Dietrich Mateschitz did an interview where he talked about corporate strategy and the future for Red Bull.

Mark Thompson/Getty Images

The notoriously secretive co-owner and co-founder of Red Bull, Dietrich Mateschitz, did an interview with Profil (an Austrian weekly magazine). During the interview, he talks about his teams in Salzburg and Leipzig, with a little Formula 1 thrown in. Mateschitz describes Red Bulls' corporate plan for international football going "very positively" and proceeding according to plan.

On criticism of synergy.

It is ridiculous. Of course we're trying to exploit synergies, who wouldn't? All of our activities in this regard are within the preset of the FIFA Regulations.

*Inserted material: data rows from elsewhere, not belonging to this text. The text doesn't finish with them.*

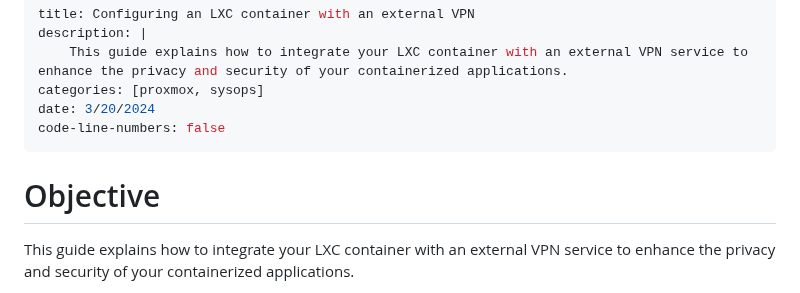
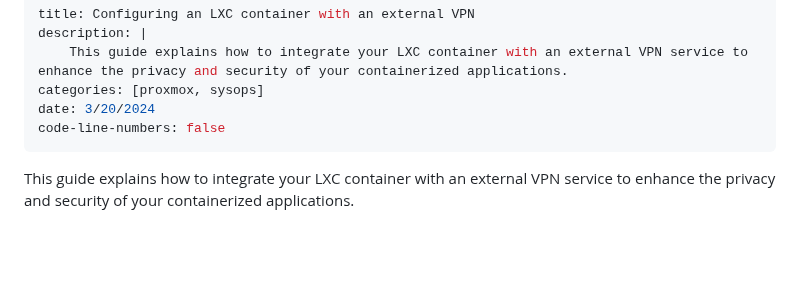
Before and after one commit to evmckinney9/jenglot, a Markdown page: posts/prox_vpn/index.md, the part around the change. Drawn GitHub-style; blank space fills up the shorter version.

```diff
--- a/posts/prox_vpn/index.md
+++ b/posts/prox_vpn/index.md
@@ -6,8 +6,6 @@ categories: [proxmox, sysops]
 date: 3/20/2024
 code-line-numbers: false
 ---
-
-# Objective
 
 This guide explains how to integrate your LXC container with an external VPN service to enhance the privacy and security of your containerized applications.
 
```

Recently, Red Bull Leipzig was blocked from "transferring" in Nils Quaschner from Red Bull Salzburg. He was ineligible to play for the German side because he played with multiple teams during the preseason.

On protests from soccer fans and supporters.

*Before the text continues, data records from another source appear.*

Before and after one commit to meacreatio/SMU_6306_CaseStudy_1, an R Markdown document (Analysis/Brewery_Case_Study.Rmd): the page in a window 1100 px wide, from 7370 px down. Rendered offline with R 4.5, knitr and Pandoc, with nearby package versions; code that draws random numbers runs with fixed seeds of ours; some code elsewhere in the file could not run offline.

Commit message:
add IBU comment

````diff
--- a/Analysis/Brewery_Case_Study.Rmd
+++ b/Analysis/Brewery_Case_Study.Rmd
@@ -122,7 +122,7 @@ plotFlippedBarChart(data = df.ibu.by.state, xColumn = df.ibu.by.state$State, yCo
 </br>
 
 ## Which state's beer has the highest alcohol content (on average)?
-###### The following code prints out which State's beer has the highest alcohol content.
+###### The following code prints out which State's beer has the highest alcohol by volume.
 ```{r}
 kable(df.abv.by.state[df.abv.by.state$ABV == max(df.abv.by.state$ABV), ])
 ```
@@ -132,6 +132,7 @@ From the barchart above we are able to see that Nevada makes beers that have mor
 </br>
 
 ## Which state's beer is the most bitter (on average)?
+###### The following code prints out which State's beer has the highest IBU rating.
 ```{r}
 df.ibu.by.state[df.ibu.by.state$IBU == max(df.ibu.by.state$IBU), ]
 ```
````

This so-called enmity is very limited. If you want to stretch the mathematics, we are talking about zero point zero percent of all football fans. The fringe groups don't understand anything or have other motives. This activism is picked up by the media and serves to create headlines.

Some would argue that the protests are not limited nor made up of zero percent of fans.

On what would cause Red Bull to get out of football.

I could not think of anything at the moment.

Red Bull isn't getting out of football, but they're also not buying Leeds United (according to them and I'm fully acknowledging that they may end up owning the English club very soon).

In case you're wondering what Mateschitz's opinions are on the New York Red Bulls and how the franchise is currently running, he wasn't asked. Mateschitz also didn't offer any information about the American team he has yet to see play in the stadium he paid to build. However, he also didn't talk about Red Bull Brazil or the academy in Ghana that was sold to Dutch outfit Feyenoord, so perhaps the interview was focused solely on European holdings.

Regardless of what happens in England, Austria, Germany, or America, Dietrich Mateschitz and Red Bull don't see any obstacles in their way and view their current clubs as a success.

Do you support the direction Red Bull is going in? Do you see Red Bull buying Leeds United? Is synergy between teams under the same umbrella a sound strategy?